- **Work request**: Scan the data below. Pull out each line where "Also" occurs.

- **Given data**:
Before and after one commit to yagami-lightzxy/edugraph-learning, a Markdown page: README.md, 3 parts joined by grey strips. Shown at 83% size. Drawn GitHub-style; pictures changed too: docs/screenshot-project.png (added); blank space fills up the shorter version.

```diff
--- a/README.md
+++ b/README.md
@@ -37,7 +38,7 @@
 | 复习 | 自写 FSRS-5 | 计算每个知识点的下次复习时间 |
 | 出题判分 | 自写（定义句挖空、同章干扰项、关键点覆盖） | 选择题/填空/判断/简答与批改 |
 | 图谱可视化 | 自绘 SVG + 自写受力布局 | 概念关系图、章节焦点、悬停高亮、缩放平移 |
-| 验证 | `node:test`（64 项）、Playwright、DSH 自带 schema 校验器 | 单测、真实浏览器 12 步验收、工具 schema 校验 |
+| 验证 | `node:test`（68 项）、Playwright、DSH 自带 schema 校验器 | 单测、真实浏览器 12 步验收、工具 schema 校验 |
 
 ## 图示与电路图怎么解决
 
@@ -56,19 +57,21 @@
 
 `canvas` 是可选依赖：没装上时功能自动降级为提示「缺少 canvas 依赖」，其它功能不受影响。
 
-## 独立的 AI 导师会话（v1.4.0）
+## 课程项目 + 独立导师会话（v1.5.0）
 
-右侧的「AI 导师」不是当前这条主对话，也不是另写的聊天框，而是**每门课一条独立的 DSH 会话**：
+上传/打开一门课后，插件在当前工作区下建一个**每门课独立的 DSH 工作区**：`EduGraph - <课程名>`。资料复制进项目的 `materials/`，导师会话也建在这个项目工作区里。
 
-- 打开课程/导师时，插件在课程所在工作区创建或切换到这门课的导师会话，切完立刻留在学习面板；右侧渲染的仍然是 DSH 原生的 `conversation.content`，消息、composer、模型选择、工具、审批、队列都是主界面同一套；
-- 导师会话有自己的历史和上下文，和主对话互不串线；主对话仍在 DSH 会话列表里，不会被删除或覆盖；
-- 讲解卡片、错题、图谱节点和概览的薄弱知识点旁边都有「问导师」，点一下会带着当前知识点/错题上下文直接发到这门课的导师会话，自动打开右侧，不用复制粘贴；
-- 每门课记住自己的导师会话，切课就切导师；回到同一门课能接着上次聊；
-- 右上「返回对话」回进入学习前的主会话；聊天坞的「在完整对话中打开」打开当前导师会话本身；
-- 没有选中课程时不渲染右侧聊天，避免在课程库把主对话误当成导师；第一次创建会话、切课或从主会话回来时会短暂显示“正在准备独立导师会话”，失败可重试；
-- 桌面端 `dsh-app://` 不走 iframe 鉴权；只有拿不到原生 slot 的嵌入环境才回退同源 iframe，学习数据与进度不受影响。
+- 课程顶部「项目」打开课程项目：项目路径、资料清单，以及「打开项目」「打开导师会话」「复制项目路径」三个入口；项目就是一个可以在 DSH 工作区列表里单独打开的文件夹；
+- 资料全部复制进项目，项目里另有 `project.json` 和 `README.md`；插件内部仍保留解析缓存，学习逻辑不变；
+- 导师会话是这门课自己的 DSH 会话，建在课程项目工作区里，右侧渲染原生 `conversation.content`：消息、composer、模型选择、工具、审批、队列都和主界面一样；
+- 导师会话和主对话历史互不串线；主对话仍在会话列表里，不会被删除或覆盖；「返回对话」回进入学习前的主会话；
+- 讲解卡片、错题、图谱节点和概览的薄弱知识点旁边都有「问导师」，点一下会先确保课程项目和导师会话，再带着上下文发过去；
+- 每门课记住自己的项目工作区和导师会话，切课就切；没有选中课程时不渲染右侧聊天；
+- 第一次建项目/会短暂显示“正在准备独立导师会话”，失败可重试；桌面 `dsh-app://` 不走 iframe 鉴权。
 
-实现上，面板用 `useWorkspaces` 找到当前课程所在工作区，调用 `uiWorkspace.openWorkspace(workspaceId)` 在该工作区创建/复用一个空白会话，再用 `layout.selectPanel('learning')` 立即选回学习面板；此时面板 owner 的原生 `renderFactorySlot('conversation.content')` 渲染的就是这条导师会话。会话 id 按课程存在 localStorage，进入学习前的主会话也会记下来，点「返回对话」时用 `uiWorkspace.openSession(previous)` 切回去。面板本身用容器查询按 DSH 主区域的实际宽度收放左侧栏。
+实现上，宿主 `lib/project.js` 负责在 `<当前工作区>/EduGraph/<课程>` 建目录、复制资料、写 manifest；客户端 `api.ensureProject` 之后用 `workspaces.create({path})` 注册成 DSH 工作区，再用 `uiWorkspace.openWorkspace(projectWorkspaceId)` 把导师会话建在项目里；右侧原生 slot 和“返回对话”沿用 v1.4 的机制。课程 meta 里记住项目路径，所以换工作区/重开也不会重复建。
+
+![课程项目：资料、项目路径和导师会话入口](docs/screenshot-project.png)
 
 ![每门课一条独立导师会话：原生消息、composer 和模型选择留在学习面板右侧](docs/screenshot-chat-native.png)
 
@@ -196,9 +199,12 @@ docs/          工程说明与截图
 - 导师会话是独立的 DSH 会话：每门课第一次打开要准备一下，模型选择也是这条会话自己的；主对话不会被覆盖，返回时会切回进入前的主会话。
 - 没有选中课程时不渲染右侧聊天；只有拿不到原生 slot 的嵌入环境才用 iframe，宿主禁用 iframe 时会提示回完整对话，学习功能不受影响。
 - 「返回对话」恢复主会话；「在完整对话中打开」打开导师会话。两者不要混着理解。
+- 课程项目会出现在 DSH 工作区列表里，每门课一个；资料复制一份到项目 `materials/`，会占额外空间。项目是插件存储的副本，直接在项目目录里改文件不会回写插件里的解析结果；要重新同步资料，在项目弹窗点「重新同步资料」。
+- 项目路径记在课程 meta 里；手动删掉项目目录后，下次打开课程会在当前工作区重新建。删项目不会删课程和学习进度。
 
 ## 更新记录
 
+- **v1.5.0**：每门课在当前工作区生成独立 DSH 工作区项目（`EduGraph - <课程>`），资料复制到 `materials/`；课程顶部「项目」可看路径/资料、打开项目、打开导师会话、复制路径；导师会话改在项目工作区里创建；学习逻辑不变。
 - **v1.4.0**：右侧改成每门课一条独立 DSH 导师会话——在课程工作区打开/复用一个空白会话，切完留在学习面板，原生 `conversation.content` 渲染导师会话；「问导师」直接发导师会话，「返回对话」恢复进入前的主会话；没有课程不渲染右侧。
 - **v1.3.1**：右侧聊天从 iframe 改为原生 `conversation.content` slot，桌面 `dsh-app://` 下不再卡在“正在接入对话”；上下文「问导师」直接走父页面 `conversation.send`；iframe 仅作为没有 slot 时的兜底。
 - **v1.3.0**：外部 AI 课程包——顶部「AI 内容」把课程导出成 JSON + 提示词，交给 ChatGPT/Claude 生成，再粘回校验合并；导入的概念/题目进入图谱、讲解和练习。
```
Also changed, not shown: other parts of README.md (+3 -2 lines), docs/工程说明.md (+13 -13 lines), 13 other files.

==

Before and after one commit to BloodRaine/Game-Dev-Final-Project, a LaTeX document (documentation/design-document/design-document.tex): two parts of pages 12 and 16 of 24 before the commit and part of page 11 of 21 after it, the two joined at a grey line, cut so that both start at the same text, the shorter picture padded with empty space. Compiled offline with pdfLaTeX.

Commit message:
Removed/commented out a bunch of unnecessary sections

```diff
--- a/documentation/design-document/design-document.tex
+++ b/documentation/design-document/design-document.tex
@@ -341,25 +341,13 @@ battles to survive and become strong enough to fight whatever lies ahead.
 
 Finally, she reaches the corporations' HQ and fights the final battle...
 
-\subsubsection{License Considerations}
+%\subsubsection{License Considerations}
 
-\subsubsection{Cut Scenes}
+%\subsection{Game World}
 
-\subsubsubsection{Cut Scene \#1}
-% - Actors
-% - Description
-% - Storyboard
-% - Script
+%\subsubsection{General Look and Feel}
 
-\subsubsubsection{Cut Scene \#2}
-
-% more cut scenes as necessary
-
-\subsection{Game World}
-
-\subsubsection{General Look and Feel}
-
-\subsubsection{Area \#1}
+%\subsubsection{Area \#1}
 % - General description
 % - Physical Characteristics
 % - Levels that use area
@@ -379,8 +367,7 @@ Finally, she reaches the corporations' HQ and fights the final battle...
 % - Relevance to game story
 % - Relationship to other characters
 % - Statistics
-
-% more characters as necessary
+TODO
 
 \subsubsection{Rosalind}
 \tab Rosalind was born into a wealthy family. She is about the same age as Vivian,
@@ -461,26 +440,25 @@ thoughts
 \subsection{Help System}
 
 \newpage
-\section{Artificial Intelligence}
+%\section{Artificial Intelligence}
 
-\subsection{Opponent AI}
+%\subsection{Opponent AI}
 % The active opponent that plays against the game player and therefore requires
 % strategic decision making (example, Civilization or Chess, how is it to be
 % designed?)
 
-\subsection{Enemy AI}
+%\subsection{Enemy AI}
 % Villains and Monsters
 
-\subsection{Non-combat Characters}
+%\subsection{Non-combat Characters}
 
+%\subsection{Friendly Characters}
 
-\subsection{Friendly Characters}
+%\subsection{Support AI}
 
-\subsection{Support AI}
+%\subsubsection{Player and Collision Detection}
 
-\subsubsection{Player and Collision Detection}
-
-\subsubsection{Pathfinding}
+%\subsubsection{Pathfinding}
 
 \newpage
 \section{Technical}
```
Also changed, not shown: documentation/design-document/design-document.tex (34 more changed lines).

* * *

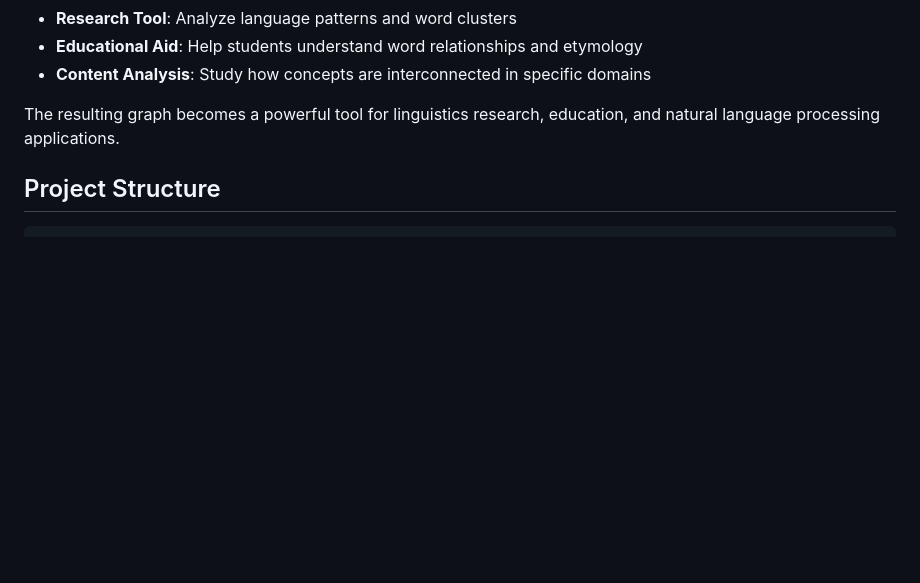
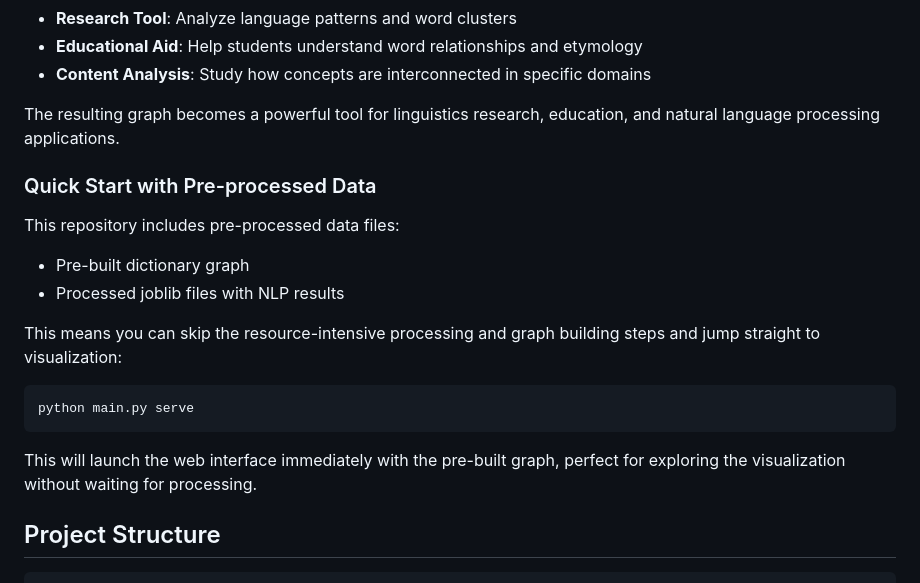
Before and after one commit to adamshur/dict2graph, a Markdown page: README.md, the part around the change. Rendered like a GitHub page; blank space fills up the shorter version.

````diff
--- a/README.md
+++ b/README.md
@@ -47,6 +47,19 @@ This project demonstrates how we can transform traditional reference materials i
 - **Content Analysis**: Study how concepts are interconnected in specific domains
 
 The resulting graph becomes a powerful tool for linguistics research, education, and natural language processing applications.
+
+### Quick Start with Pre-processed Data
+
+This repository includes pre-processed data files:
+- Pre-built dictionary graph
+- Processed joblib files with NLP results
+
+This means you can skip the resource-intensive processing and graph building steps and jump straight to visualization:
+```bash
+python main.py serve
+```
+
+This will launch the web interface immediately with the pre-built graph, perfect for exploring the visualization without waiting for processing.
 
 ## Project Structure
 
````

- **Response box**:
Also changed, not shown: other parts of README.md (+3 -2 lines), docs/工程说明.md (+13 -13 lines), 13 other files.
Also changed, not shown: documentation/design-document/design-document.tex (34 more changed lines).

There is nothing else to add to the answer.